What is needed »
Examine each line of the data. Copy the line if it includes the word "listas".

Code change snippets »

BEGIN

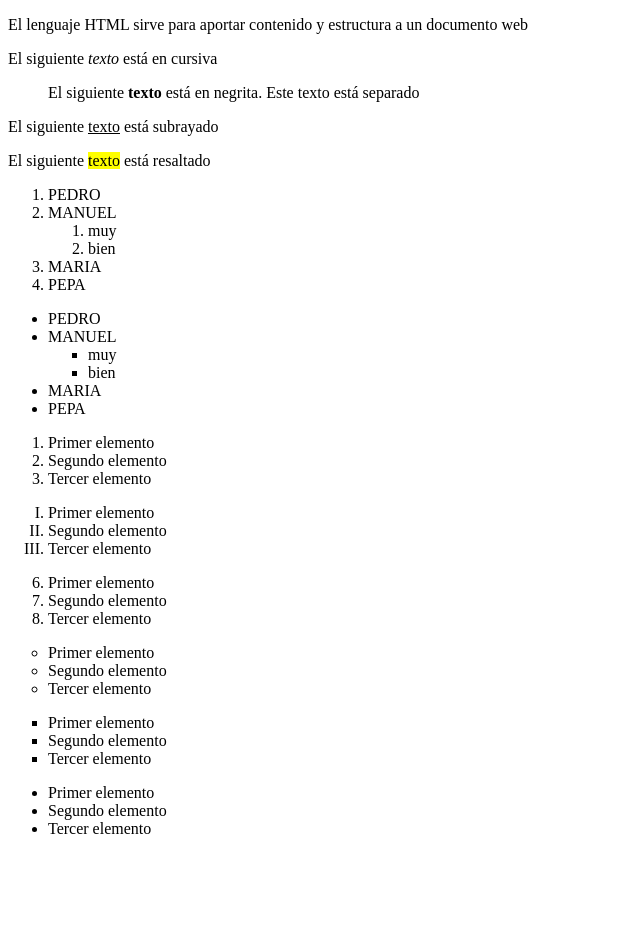
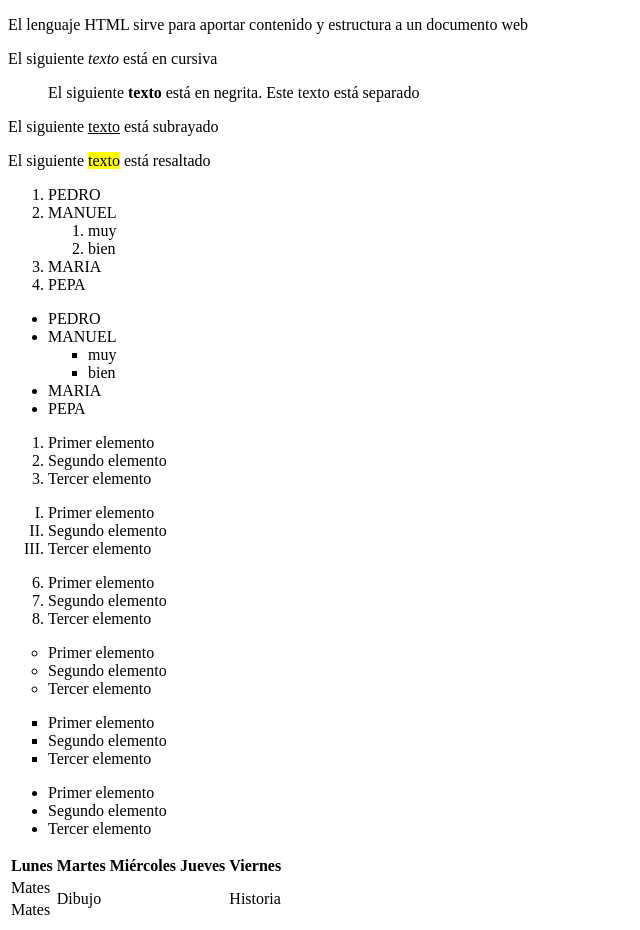
Before and after one commit to aubread-Py/aubread-py.github.io, a plain HTML site: page basic.html in a window 1280 px wide. Shown: the whole page, without its empty margins (0-640 px from the left). Before the commit the page ends 854 px from the top, so only its background shows below. Drawn offline with Linux system fonts and the light colour scheme.

Commit message:
Update basic.html

```diff
--- a/basic.html
+++ b/basic.html
@@ -36,7 +36,7 @@
    <li>MARIA</li>
    <li>PEPA</li>
   </ul>
-   <!-- Ejercicios listas -->
+   <!-- Ejercicio listas -->
   <ol type="1">
    <li>Primer elemento</li>
    <li>Segundo elemento</li>
@@ -67,5 +67,23 @@
    <li>Segundo elemento</li>
    <li>Tercer elemento</li>
   </ul>
+   <!-- Ejercicio tablas -->
+  <table>
+   <tr>
+    <th>Lunes</th>
+    <th>Martes</th>
+    <th>Miércoles</th>
+    <th>Jueves</th>
+    <th>Viernes</th>
+   </tr>
+   <tr>
+    <td>Mates</td>
+    <td colspan="3" rowspan="2">Dibujo</td>
+    <td rowspan="3">Historia</td>
+   </tr>
+   <tr>
+    <td rowspan="3">Mates</td>
+   </tr>
+  </table>
  </body>
 </html>
```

END

Finished exercise »
-   <!-- Ejercicios listas -->
+   <!-- Ejercicio listas -->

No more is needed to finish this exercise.